It's critical mass; it all disseminates in a way that you go, "Oh, this is the new thing now." People just did it naturally, and people just did it in their own ways, in their lines and their mediums and surroundings. They'll all step back and realize they've all come to the same place.
It's going to have to default back to people who are willing to do more work for less money, basically. You have to kind of do it out of love, and doing it by living within your means and getting to an end of what you want to do, other than worrying about 401(k)s and insurance and all that crap that comes with being paid by someone else [so] you [can] coast.
It seems like it's moving toward the realms of small business.
You were involved with the industry during a time of a lot of excess. That's gone now, isn't it?
The illusion is gone. There's no longer blank checkbooks. I remember playing a show ages ago, where Helmet got offered a [record deal worth a] million dollars. Oh, my God! A million dollars. Of course, all that did was make every other band with ego throw its dicks on the table and say, "Well, I want a million five." "Well, I want two million; I'm more popular."
There was never any rhyme or reason to what those numbers ended up translating to at the end of the day. If you go back and track what somebody actually paid for something, it's not nearly as dialed-in as, say, a video-game corporation saying, 'No, we're going to sell exactly this many units of this game.' It was never that calculated. The people running [the business] weren't qualified to run it.

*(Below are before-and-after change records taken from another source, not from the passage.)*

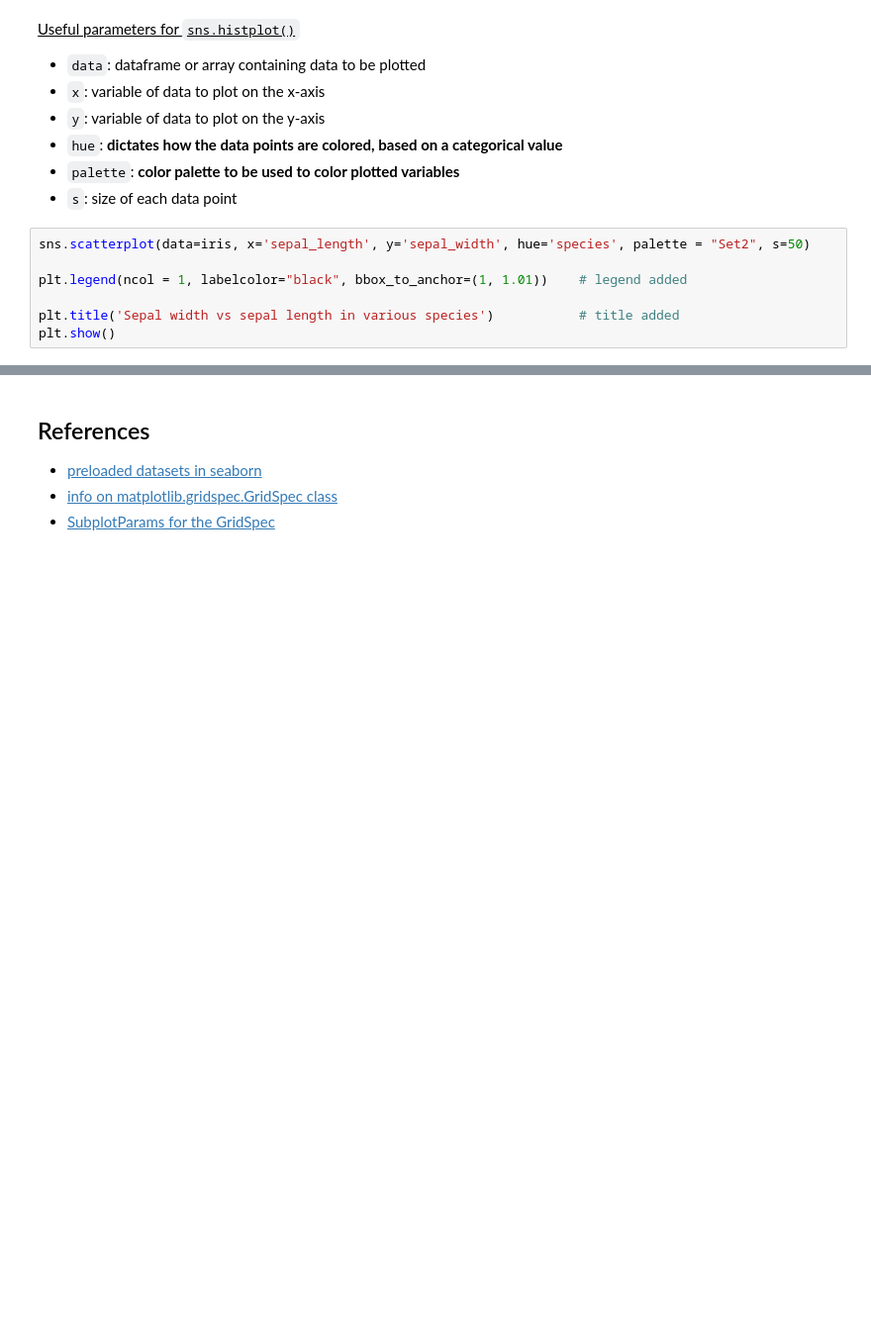
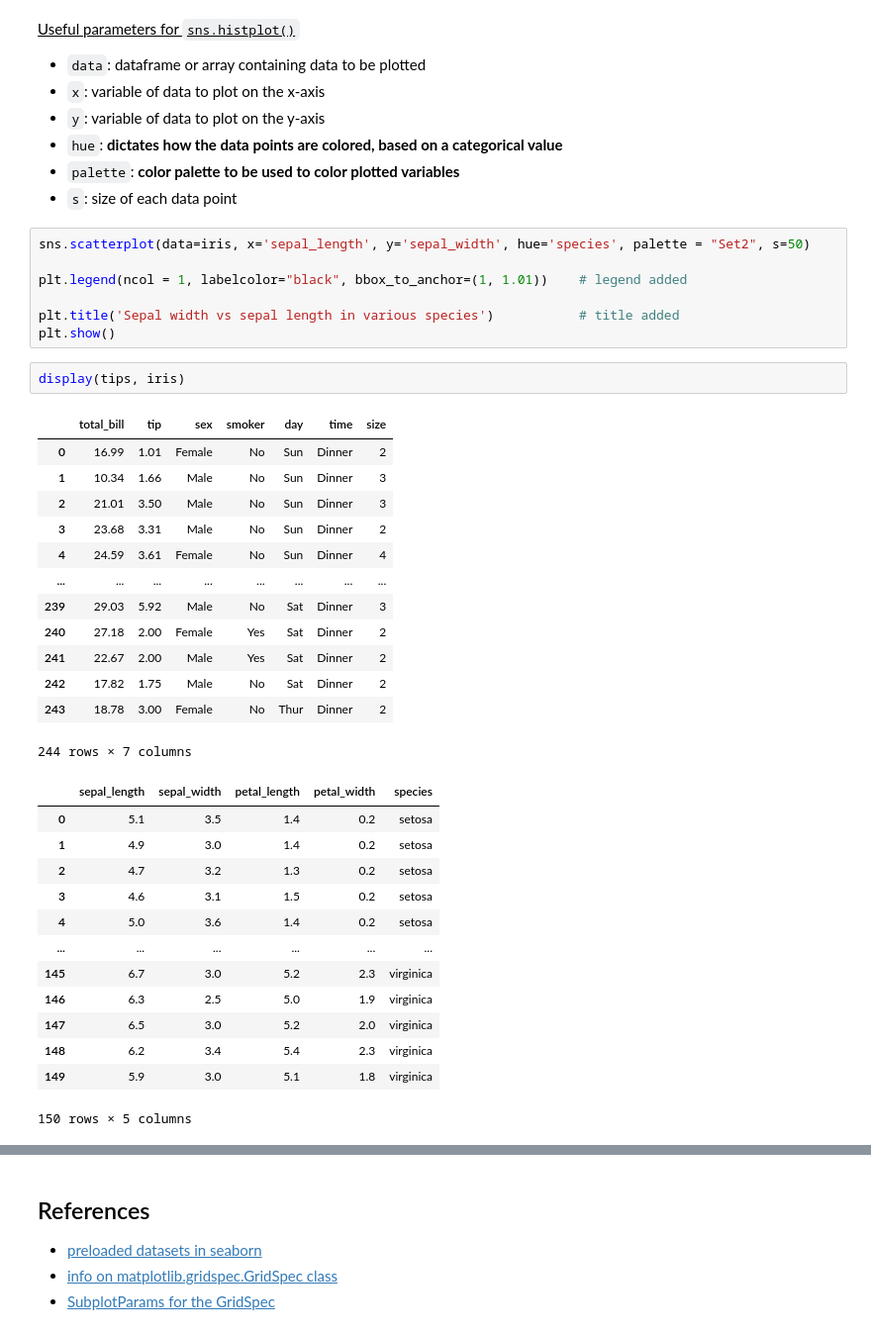
Before and after one commit to uchicago-dsi/summer-CAN-2023, a Jupyter notebook: Week 1/Wednesday/Data-Visualization_Part-2[LECTURE].ipynb, the cells around one changed output, grey strips where cells are left out. Shown at 99% size. Drawn from its saved outputs; the diff is of its cells as text; blank space fills up the shorter version.

Commit message:
memory allocation and displaying dataframes

```diff
--- a/Week 1/Wednesday/Data-Visualization_Part-2[LECTURE].ipynb
+++ b/Week 1/Wednesday/Data-Visualization_Part-2[LECTURE].ipynb
@@ -274,3 +343,32 @@ plt.legend(ncol = 1, labelcolor="black", bbox_to_anchor=(1, 1.01))    # legend a
 
 plt.title('Sepal width vs sepal length in various species')           # title added
 plt.show()
+# %%
+display(tips, iris)
+# %% [output]
+|  | total_bill | tip | sex | smoker | day | time | size |
+| 0 | 16.99 | 1.01 | Female | No | Sun | Dinner | 2 |
+| 1 | 10.34 | 1.66 | Male | No | Sun | Dinner | 3 |
+| 2 | 21.01 | 3.50 | Male | No | Sun | Dinner | 3 |
+| 3 | 23.68 | 3.31 | Male | No | Sun | Dinner | 2 |
+| 4 | 24.59 | 3.61 | Female | No | Sun | Dinner | 4 |
+| ... | ... | ... | ... | ... | ... | ... | ... |
+| 239 | 29.03 | 5.92 | Male | No | Sat | Dinner | 3 |
+| 240 | 27.18 | 2.00 | Female | Yes | Sat | Dinner | 2 |
+| 241 | 22.67 | 2.00 | Male | Yes | Sat | Dinner | 2 |
+| 242 | 17.82 | 1.75 | Male | No | Sat | Dinner | 2 |
+| 243 | 18.78 | 3.00 | Female | No | Thur | Dinner | 2 |
+244 rows × 7 columns
+|  | sepal_length | sepal_width | petal_length | petal_width | species |
+| 0 | 5.1 | 3.5 | 1.4 | 0.2 | setosa |
+| 1 | 4.9 | 3.0 | 1.4 | 0.2 | setosa |
+| 2 | 4.7 | 3.2 | 1.3 | 0.2 | setosa |
+| 3 | 4.6 | 3.1 | 1.5 | 0.2 | setosa |
+| 4 | 5.0 | 3.6 | 1.4 | 0.2 | setosa |
+| ... | ... | ... | ... | ... | ... |
+| 145 | 6.7 | 3.0 | 5.2 | 2.3 | virginica |
+| 146 | 6.3 | 2.5 | 5.0 | 1.9 | virginica |
+| 147 | 6.5 | 3.0 | 5.2 | 2.0 | virginica |
+| 148 | 6.2 | 3.4 | 5.4 | 2.3 | virginica |
+| 149 | 5.9 | 3.0 | 5.1 | 1.8 | virginica |
+150 rows × 5 columns
```
Also changed, not shown: parts of 12 cells of this notebook, 2 other files.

Even now, you go on any tour, and pull out any person on any one of those tours, and before you get through five of those employees, you'll find one that has no formal experience in the job they're doing. None.